_Problem requirements_
Return all of the entries word for word, but omit the pictures they contain.

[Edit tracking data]

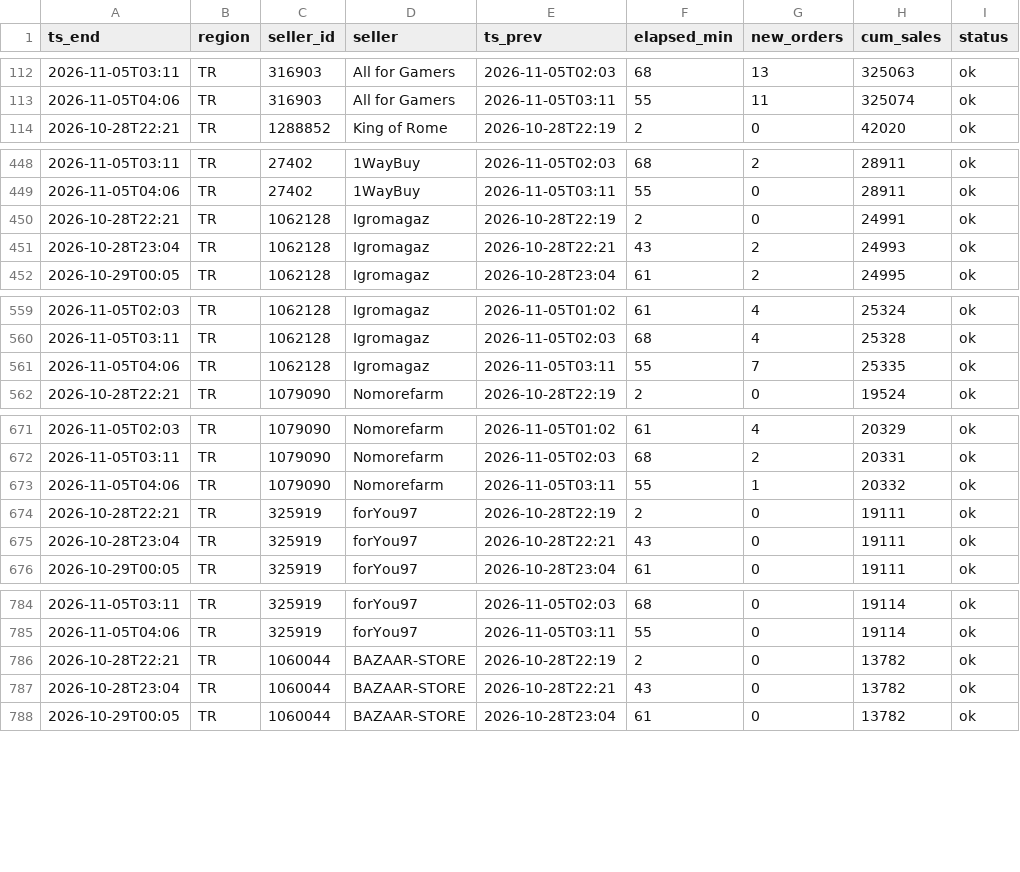
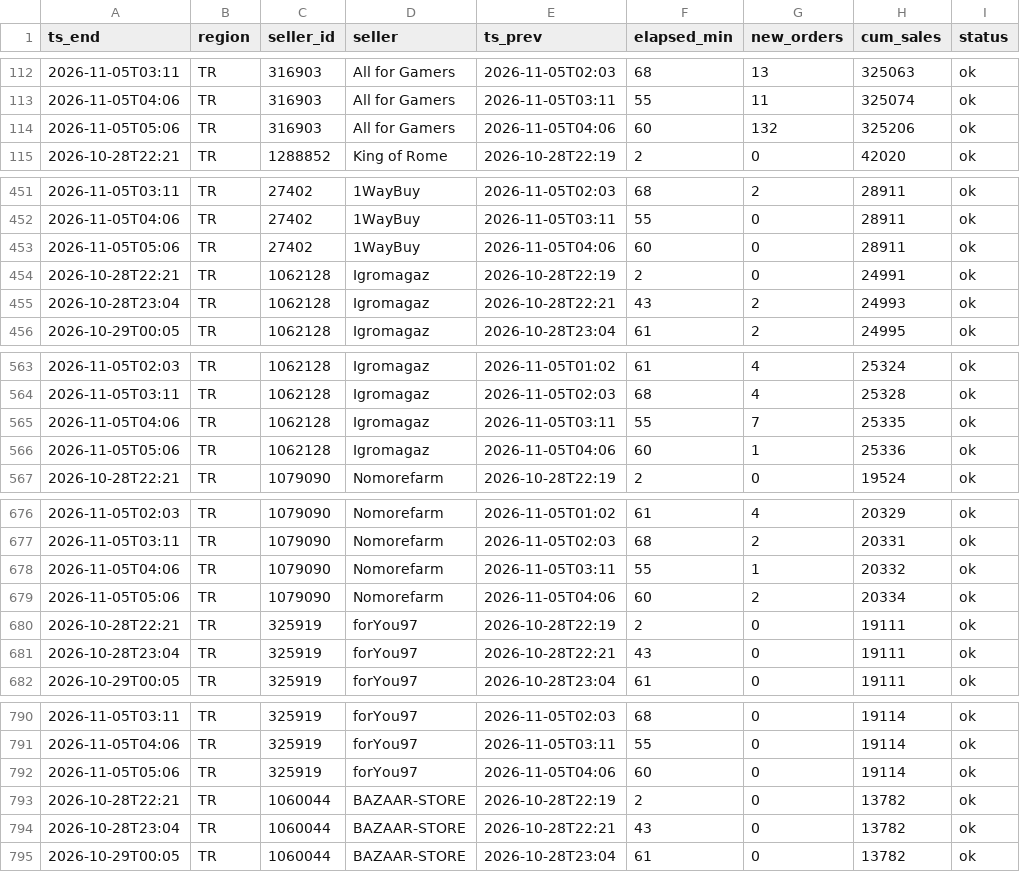
Before and after one commit to kllca7913/plati-monitor, a CSV file: docs/hourly.csv, drawn as a sheet; only a part is shown, gaps mark what is left out; the diff covers the shown part only.

Commit message:
hourly update 2026-11-05 05:06

```diff
--- a/docs/hourly.csv
+++ b/docs/hourly.csv
@@ -113,2 +113,3 @@ ts_end,region,seller_id,seller,ts_prev,elapsed_min,new_orders,cum_sales,status
 2026-11-05T04:06,TR,316903,All for Gamers,2026-11-05T03:11,55,11,325074,ok
+2026-11-05T05:06,TR,316903,All for Gamers,2026-11-05T04:06,60,132,325206,ok
 2026-10-28T22:21,TR,1288852,King of Rome,2026-10-28T22:19,2,0,42020,ok
@@ -449,2 +452,3 @@ ts_end,region,seller_id,seller,ts_prev,elapsed_min,new_orders,cum_sales,status
 2026-11-05T04:06,TR,27402,1WayBuy,2026-11-05T03:11,55,0,28911,ok
+2026-11-05T05:06,TR,27402,1WayBuy,2026-11-05T04:06,60,0,28911,ok
 2026-10-28T22:21,TR,1062128,Igromagaz,2026-10-28T22:19,2,0,24991,ok
@@ -561,2 +565,3 @@ ts_end,region,seller_id,seller,ts_prev,elapsed_min,new_orders,cum_sales,status
 2026-11-05T04:06,TR,1062128,Igromagaz,2026-11-05T03:11,55,7,25335,ok
+2026-11-05T05:06,TR,1062128,Igromagaz,2026-11-05T04:06,60,1,25336,ok
 2026-10-28T22:21,TR,1079090,Nomorefarm,2026-10-28T22:19,2,0,19524,ok
@@ -673,2 +678,3 @@ ts_end,region,seller_id,seller,ts_prev,elapsed_min,new_orders,cum_sales,status
 2026-11-05T04:06,TR,1079090,Nomorefarm,2026-11-05T03:11,55,1,20332,ok
+2026-11-05T05:06,TR,1079090,Nomorefarm,2026-11-05T04:06,60,2,20334,ok
 2026-10-28T22:21,TR,325919,forYou97,2026-10-28T22:19,2,0,19111,ok
@@ -785,2 +791,3 @@ ts_end,region,seller_id,seller,ts_prev,elapsed_min,new_orders,cum_sales,status
 2026-11-05T04:06,TR,325919,forYou97,2026-11-05T03:11,55,0,19114,ok
+2026-11-05T05:06,TR,325919,forYou97,2026-11-05T04:06,60,0,19114,ok
 2026-10-28T22:21,TR,1060044,BAZAAR-STORE,2026-10-28T22:19,2,0,13782,ok
```
Also changed, not shown: 15 added rows elsewhere in this file, hourly_history.csv, 2 other files.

_Solution for this problem_
Before and after one commit to kllca7913/plati-monitor, a CSV file: docs/hourly.csv, drawn as a sheet; only a part is shown, gaps mark what is left out; the diff covers the shown part only.

Commit message:
hourly update 2026-11-05 05:06

```diff
--- a/docs/hourly.csv
+++ b/docs/hourly.csv
@@ -113,2 +113,3 @@ ts_end,region,seller_id,seller,ts_prev,elapsed_min,new_orders,cum_sales,status
 2026-11-05T04:06,TR,316903,All for Gamers,2026-11-05T03:11,55,11,325074,ok
+2026-11-05T05:06,TR,316903,All for Gamers,2026-11-05T04:06,60,132,325206,ok
 2026-10-28T22:21,TR,1288852,King of Rome,2026-10-28T22:19,2,0,42020,ok
@@ -449,2 +452,3 @@ ts_end,region,seller_id,seller,ts_prev,elapsed_min,new_orders,cum_sales,status
 2026-11-05T04:06,TR,27402,1WayBuy,2026-11-05T03:11,55,0,28911,ok
+2026-11-05T05:06,TR,27402,1WayBuy,2026-11-05T04:06,60,0,28911,ok
 2026-10-28T22:21,TR,1062128,Igromagaz,2026-10-28T22:19,2,0,24991,ok
@@ -561,2 +565,3 @@ ts_end,region,seller_id,seller,ts_prev,elapsed_min,new_orders,cum_sales,status
 2026-11-05T04:06,TR,1062128,Igromagaz,2026-11-05T03:11,55,7,25335,ok
+2026-11-05T05:06,TR,1062128,Igromagaz,2026-11-05T04:06,60,1,25336,ok
 2026-10-28T22:21,TR,1079090,Nomorefarm,2026-10-28T22:19,2,0,19524,ok
@@ -673,2 +678,3 @@ ts_end,region,seller_id,seller,ts_prev,elapsed_min,new_orders,cum_sales,status
 2026-11-05T04:06,TR,1079090,Nomorefarm,2026-11-05T03:11,55,1,20332,ok
+2026-11-05T05:06,TR,1079090,Nomorefarm,2026-11-05T04:06,60,2,20334,ok
 2026-10-28T22:21,TR,325919,forYou97,2026-10-28T22:19,2,0,19111,ok
@@ -785,2 +791,3 @@ ts_end,region,seller_id,seller,ts_prev,elapsed_min,new_orders,cum_sales,status
 2026-11-05T04:06,TR,325919,forYou97,2026-11-05T03:11,55,0,19114,ok
+2026-11-05T05:06,TR,325919,forYou97,2026-11-05T04:06,60,0,19114,ok
 2026-10-28T22:21,TR,1060044,BAZAAR-STORE,2026-10-28T22:19,2,0,13782,ok
```
Also changed, not shown: 15 added rows elsewhere in this file, hourly_history.csv, 2 other files.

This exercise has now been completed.